At times, the Olympic qualifying campaign seemed interminable to Gough, a 32-year-old skeleton slider from Abbotsford.
But at last, Gough can call herself an Olympian. Her status was sealed last Friday evening, when she finished second at an Intercontinental Cup race in Calgary.
“It’s been a long haul, and I’m really relieved that it’s over,” Gough told The News in a phone interview. “It’s been really tiring, because it never ends. There always seems to be one more hoop that you have to jump through.
“But now, I can finally start getting excited about walking in the opening ceremonies.”
Gough’s silver medal finish last Friday in Calgary, combined with teammate Michelle Kelly’s bronze, ensured that Canada would qualify three sleds for the Olympics.
Canada had been guaranteed two Olympic berths, and those had already been locked up by World Cup points leader Mellisa Hollingsworth and Kelly. Gough was No. 3 on the Canadian depth chart, and her status wasn’t secure until Friday’s race was over.
The qualifying drive for Canada’s women’s Olympic skeleton team was marked by a surprising amount of controversy. At the World Cup team trials in Whistler in October, Kelly was disqualified because of irregularities with her sled runners. But an appeals panel overturned it after learning that Bobsleigh Canada Skeleton only had one equipment inspector on site in Whistler.

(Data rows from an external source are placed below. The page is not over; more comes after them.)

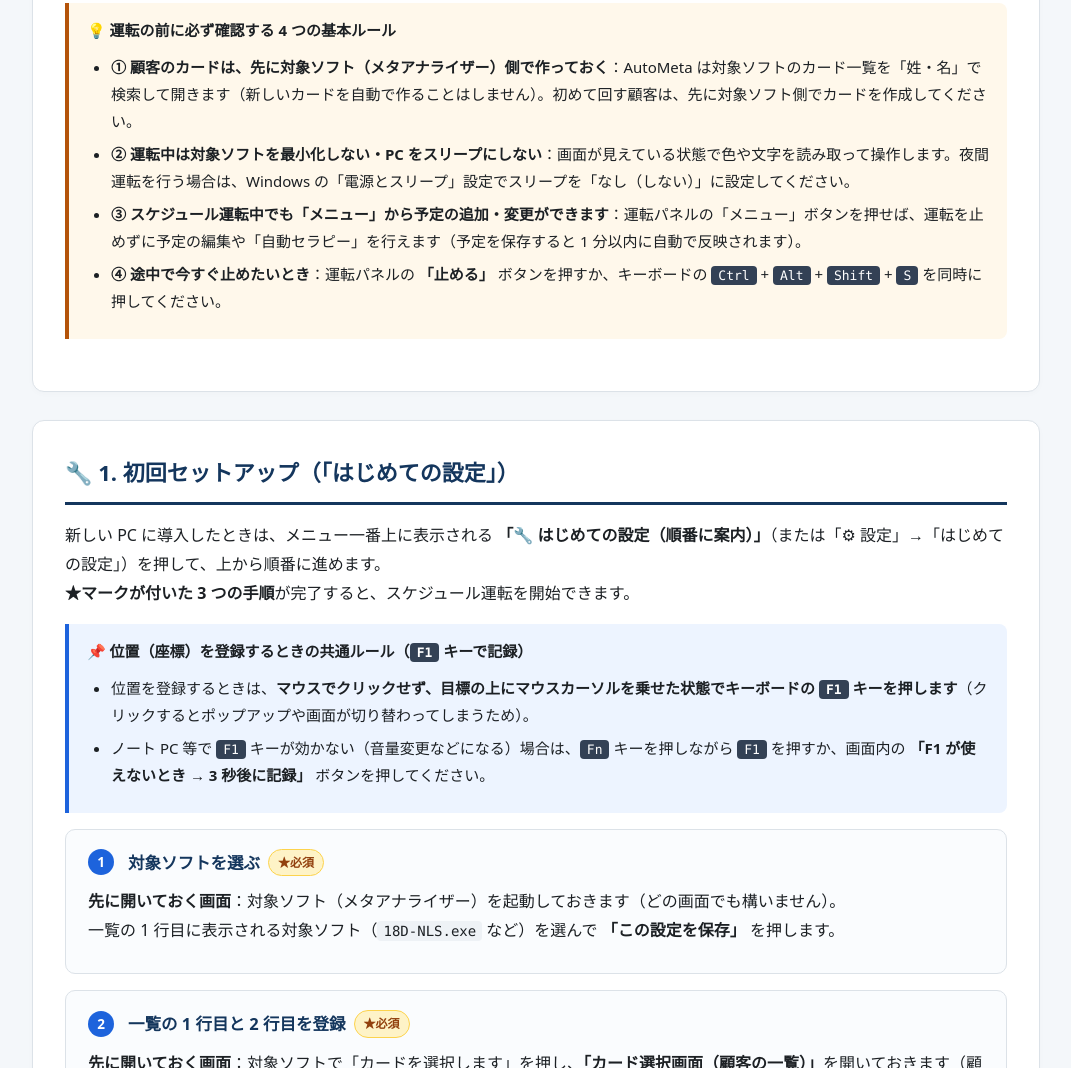
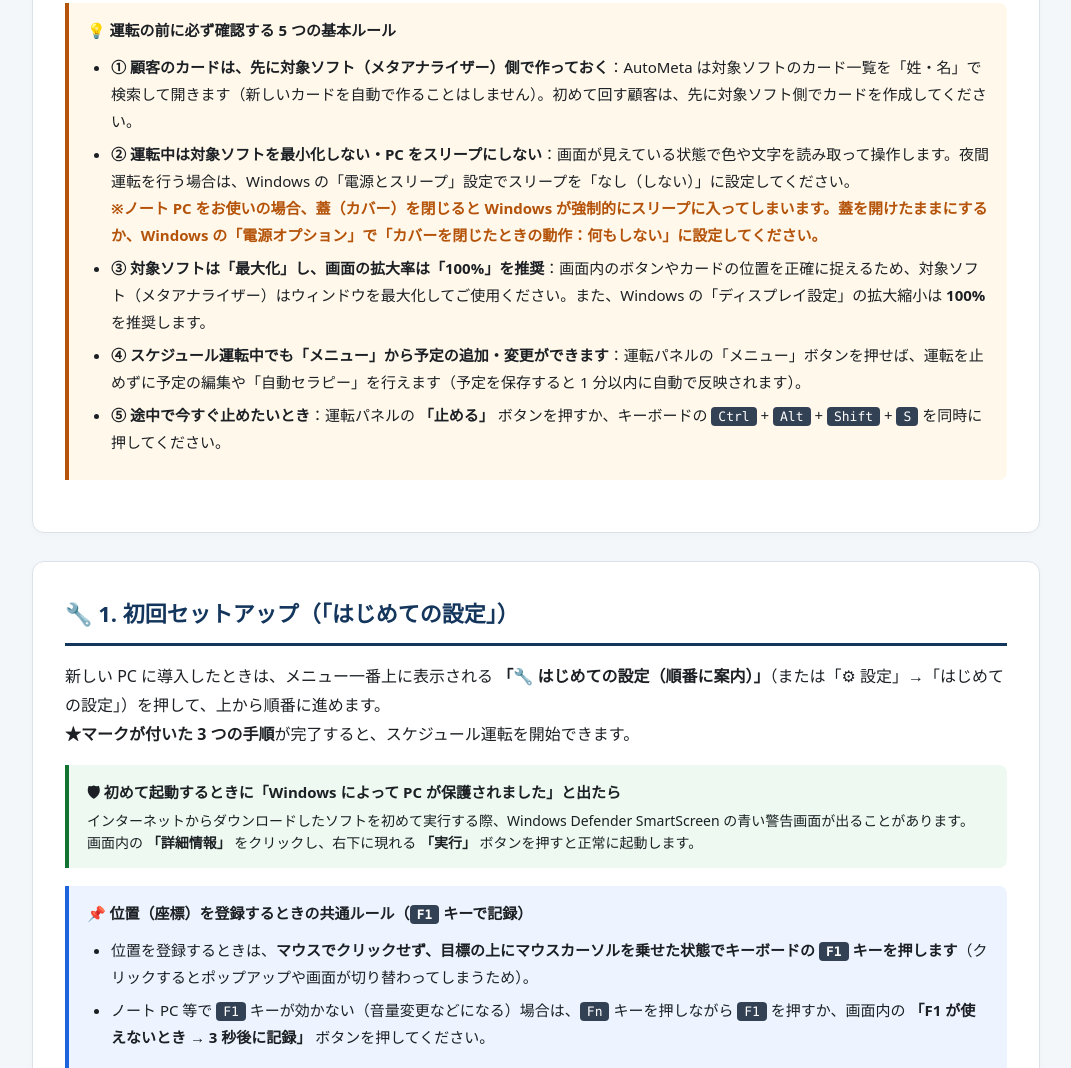
Before and after one commit to kyhfe013/autometa-liff, a plain HTML site: page guide/index.html in a window 1280 px wide. Shown: the part 1538-2606 px from the top of the page, without its empty margins (104-1175 px from the left). Drawn offline with Linux system fonts and the light colour scheme.

Commit message:
docs: enrich guide with smartscreen, scaling and laptop lid sleep prevention

```diff
--- a/guide/index.html
+++ b/guide/index.html
@@ -534,12 +534,14 @@
     </div>
 
     <div class="box box-warn">
-      <span class="box-title">💡 運転の前に必ず確認する 4 つの基本ルール</span>
+      <span class="box-title">💡 運転の前に必ず確認する 5 つの基本ルール</span>
       <ul>
         <li><strong>① 顧客のカードは、先に対象ソフト（メタアナライザー）側で作っておく</strong>：AutoMeta は対象ソフトのカード一覧を「姓・名」で検索して開きます（新しいカードを自動で作ることはしません）。初めて回す顧客は、先に対象ソフト側でカードを作成してください。</li>
-        <li><strong>② 運転中は対象ソフトを最小化しない・PC をスリープにしない</strong>：画面が見えている状態で色や文字を読み取って操作します。夜間運転を行う場合は、Windows の「電源とスリープ」設定でスリープを「なし（しない）」に設定してください。</li>
-        <li><strong>③ スケジュール運転中でも「メニュー」から予定の追加・変更ができます</strong>：運転パネルの「メニュー」ボタンを押せば、運転を止めずに予定の編集や「自動セラピー」を行えます（予定を保存すると 1 分以内に自動で反映されます）。</li>
-        <li><strong>④ 途中で今すぐ止めたいとき</strong>：運転パネルの <strong>「止める」</strong> ボタンを押すか、キーボードの <kbd>Ctrl</kbd> + <kbd>Alt</kbd> + <kbd>Shift</kbd> + <kbd>S</kbd> を同時に押してください。</li>
+        <li><strong>② 運転中は対象ソフトを最小化しない・PC をスリープにしない</strong>：画面が見えている状態で色や文字を読み取って操作します。夜間運転を行う場合は、Windows の「電源とスリープ」設定でスリープを「なし（しない）」に設定してください。<br>
+          <span style="color:var(--warn);font-weight:700;">※ノート PC をお使いの場合、蓋（カバー）を閉じると Windows が強制的にスリープに入ってしまいます。蓋を開けたままにするか、Windows の「電源オプション」で「カバーを閉じたときの動作：何もしない」に設定してください。</span></li>
+        <li><strong>③ 対象ソフトは「最大化」し、画面の拡大率は「100%」を推奨</strong>：画面内のボタンやカードの位置を正確に捉えるため、対象ソフト（メタアナライザー）はウィンドウを最大化してご使用ください。また、Windows の「ディスプレイ設定」の拡大縮小は <strong>100%</strong> を推奨します。</li>
+        <li><strong>④ スケジュール運転中でも「メニュー」から予定の追加・変更ができます</strong>：運転パネルの「メニュー」ボタンを押せば、運転を止めずに予定の編集や「自動セラピー」を行えます（予定を保存すると 1 分以内に自動で反映されます）。</li>
+        <li><strong>⑤ 途中で今すぐ止めたいとき</strong>：運転パネルの <strong>「止める」</strong> ボタンを押すか、キーボードの <kbd>Ctrl</kbd> + <kbd>Alt</kbd> + <kbd>Shift</kbd> + <kbd>S</kbd> を同時に押してください。</li>
       </ul>
     </div>
   </section>
@@ -551,6 +553,14 @@
     <h2>🔧 1. 初回セットアップ（「はじめての設定」）</h2>
     <p>新しい PC に導入したときは、メニュー一番上に表示される <strong>「🔧 はじめての設定（順番に案内）」</strong>（または「⚙ 設定」→「はじめての設定」）を押して、上から順番に進めます。<br>
     <strong>★マークが付いた 3 つの手順</strong>が完了すると、スケジュール運転を開始できます。</p>
+
+    <div class="box box-ok" style="margin-bottom:18px;">
+      <span class="box-title">🛡 初めて起動するときに「Windows によって PC が保護されました」と出たら</span>
+      <p style="margin:4px 0 0;font-size:14px;line-height:1.6;">
+        インターネットからダウンロードしたソフトを初めて実行する際、Windows Defender SmartScreen の青い警告画面が出ることがあります。<br>
+        画面内の <strong>「詳細情報」</strong> をクリックし、右下に現れる <strong>「実行」</strong> ボタンを押すと正常に起動します。
+      </p>
+    </div>
 
     <div class="box box-info">
       <span class="box-title">📌 位置（座標）を登録するときの共通ルール（<kbd>F1</kbd> キーで記録）</span>
```
Also changed, not shown: v3/index.html (+6 -0 lines).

Then in December, Kelly was pulled from a World Cup race in Cesana, Italy by Bobsleigh Canada Skeleton CEO after her runners failed a pre-race inspection. But once again, an appeals panel ruled that the decision was a mistake.
The Fort St. John slider ended up overtaking Gough for the second spot on the Canadian team, and Gough had to beat teammate Carla Pavan in a two-race showdown in Whistler on Dec. 30-31 to lock up the No. 3 spot on the roster and keep her Olympic dream alive.

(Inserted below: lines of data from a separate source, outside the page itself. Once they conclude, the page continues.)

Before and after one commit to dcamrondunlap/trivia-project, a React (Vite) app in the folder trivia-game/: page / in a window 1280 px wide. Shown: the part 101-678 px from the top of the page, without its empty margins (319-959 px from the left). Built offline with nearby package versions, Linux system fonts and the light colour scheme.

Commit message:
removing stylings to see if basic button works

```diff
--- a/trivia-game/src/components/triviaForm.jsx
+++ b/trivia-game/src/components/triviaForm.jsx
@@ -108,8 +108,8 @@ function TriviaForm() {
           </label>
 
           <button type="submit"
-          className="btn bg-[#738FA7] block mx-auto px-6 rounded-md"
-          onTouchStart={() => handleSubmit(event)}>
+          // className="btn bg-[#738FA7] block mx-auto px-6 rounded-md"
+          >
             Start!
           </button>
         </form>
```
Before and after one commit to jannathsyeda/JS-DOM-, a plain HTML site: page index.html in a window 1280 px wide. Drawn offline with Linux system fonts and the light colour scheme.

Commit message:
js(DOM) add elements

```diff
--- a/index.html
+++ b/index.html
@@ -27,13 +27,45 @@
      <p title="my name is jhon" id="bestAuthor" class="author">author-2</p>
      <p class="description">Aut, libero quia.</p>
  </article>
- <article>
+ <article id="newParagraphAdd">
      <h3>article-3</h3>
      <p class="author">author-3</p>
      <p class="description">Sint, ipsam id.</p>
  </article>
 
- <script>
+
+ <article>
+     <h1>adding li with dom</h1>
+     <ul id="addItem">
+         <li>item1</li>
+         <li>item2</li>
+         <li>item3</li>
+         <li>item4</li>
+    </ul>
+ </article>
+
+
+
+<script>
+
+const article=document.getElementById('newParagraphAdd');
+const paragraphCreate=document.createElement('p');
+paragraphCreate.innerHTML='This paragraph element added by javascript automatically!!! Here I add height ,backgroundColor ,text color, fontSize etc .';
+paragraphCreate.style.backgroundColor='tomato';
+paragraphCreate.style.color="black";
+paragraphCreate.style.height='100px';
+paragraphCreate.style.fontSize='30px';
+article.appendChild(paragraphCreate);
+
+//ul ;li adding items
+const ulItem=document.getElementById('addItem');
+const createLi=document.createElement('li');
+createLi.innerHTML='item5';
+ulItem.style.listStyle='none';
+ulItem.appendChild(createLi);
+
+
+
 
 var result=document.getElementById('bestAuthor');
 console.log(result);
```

“I’ve tried to stay out of (the controversy), but it’s directly affected me a couple of times,” Gough noted. “It’s really stressful, it’s really unfortunate.”
With her Olympic status secure, Gough will spend the next two weeks in Calgary, working out and honing her skills before heading to Whistler for pre-Olympic practices.
“In competition, we don’t really have a chance to put forth great effort in workouts,” she said. “So I’m really looking forward to these next two weeks of working out in the gym with my strength and conditioning coach and getting a little bit more technical in my push…”
Gough’s showing on the World Cup circuit – she’s currently seventh overall in points, including a silver medal at a race in Park City, Utah – suggests she’s a legitimate threat to medal at the Olympics.